- [HOW TO COMPLETE THIS TASK]: Set the records down again exactly, apart from any pictures in them.

[DATA RECORDS]

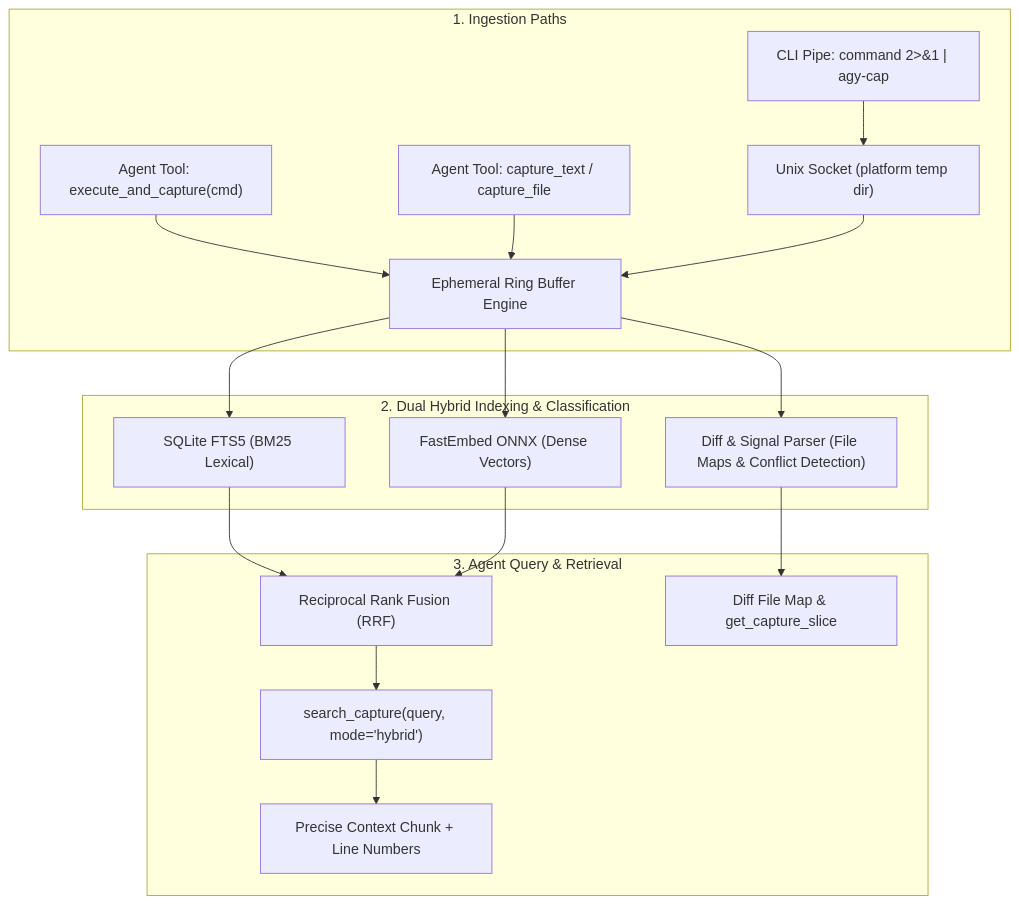
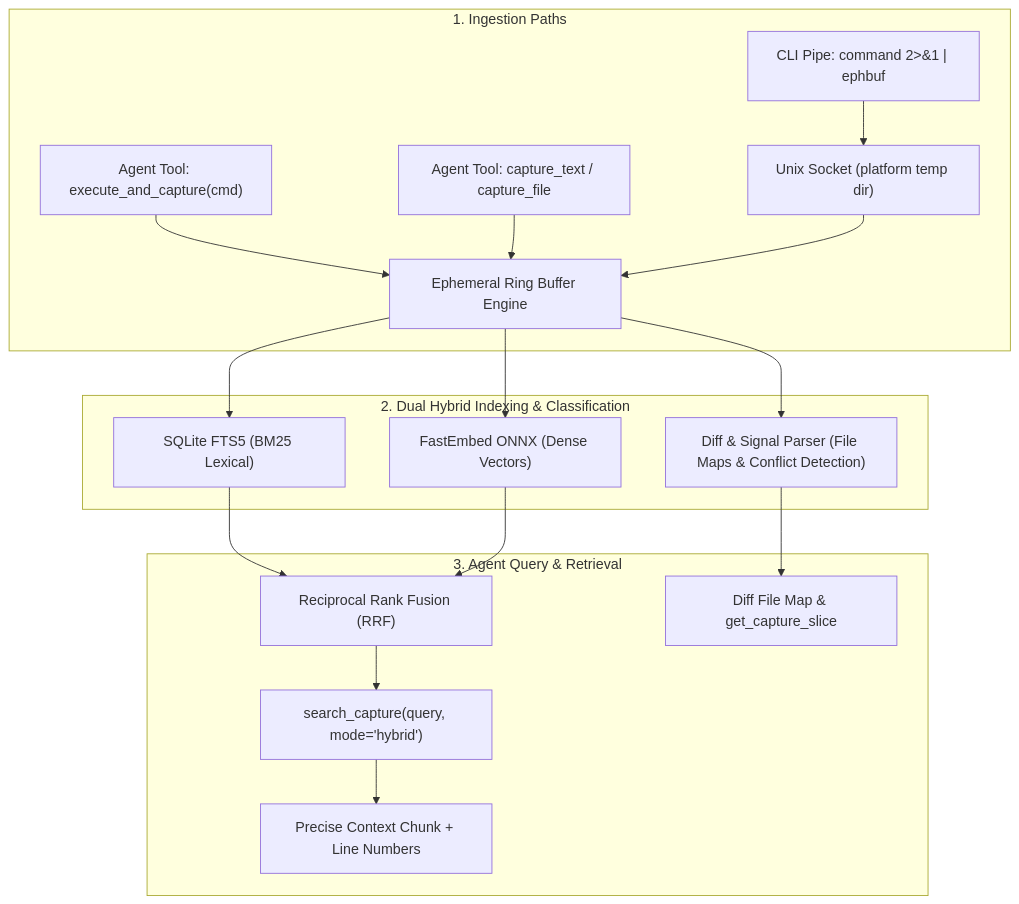
Before and after one commit to k-rister/ephemeral-buffer-mcp: the diagram in README.md, drawn with Mermaid. The commit also changed other lines of this file and 4 other files, not shown here.

First line of the commit message:
breaking: rename CLI to ephbuf

````diff
--- a/README.md
+++ b/README.md
@@ -28,22 +28,22 @@
 ```mermaid
 flowchart TD
     subgraph Ingestion["1. Ingestion Paths"]
-        A["CLI Pipe: command 2>&1 | agy-cap"] --> D["Unix Socket (platform temp dir)"]
+        A["CLI Pipe: command 2>&1 | ephbuf"] --> D["Unix Socket (platform temp dir)"]
         B["Agent Tool: execute_and_capture(cmd)"] --> E["Ephemeral Ring Buffer Engine"]
         C["Agent Tool: capture_text / capture_file"] --> E
         D --> E
     end
 
     subgraph Indexing["2. Dual Hybrid Indexing & Classification"]
         E --> F["SQLite FTS5 (BM25 Lexical)"]
         E --> G["FastEmbed ONNX (Dense Vectors)"]
         E --> K["Diff & Signal Parser (File Maps & Conflict Detection)"]
     end
 
     subgraph Querying["3. Agent Query & Retrieval"]
         F & G --> H["Reciprocal Rank Fusion (RRF)"]
         H --> I["search_capture(query, mode='hybrid')"]
         K --> L["Diff File Map & get_capture_slice"]
         I --> J["Precise Context Chunk + Line Numbers"]
     end
 ```
````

[/DATA RECORDS]

- [TASK OUTPUT]:
Before and after one commit to k-rister/ephemeral-buffer-mcp: the diagram in README.md, drawn with Mermaid. The commit also changed other lines of this file and 4 other files, not shown here.

First line of the commit message:
breaking: rename CLI to ephbuf

````diff
--- a/README.md
+++ b/README.md
@@ -28,22 +28,22 @@
 ```mermaid
 flowchart TD
     subgraph Ingestion["1. Ingestion Paths"]
-        A["CLI Pipe: command 2>&1 | agy-cap"] --> D["Unix Socket (platform temp dir)"]
+        A["CLI Pipe: command 2>&1 | ephbuf"] --> D["Unix Socket (platform temp dir)"]
         B["Agent Tool: execute_and_capture(cmd)"] --> E["Ephemeral Ring Buffer Engine"]
         C["Agent Tool: capture_text / capture_file"] --> E
         D --> E
     end
 
     subgraph Indexing["2. Dual Hybrid Indexing & Classification"]
         E --> F["SQLite FTS5 (BM25 Lexical)"]
         E --> G["FastEmbed ONNX (Dense Vectors)"]
         E --> K["Diff & Signal Parser (File Maps & Conflict Detection)"]
     end
 
     subgraph Querying["3. Agent Query & Retrieval"]
         F & G --> H["Reciprocal Rank Fusion (RRF)"]
         H --> I["search_capture(query, mode='hybrid')"]
         K --> L["Diff File Map & get_capture_slice"]
         I --> J["Precise Context Chunk + Line Numbers"]
     end
 ```
````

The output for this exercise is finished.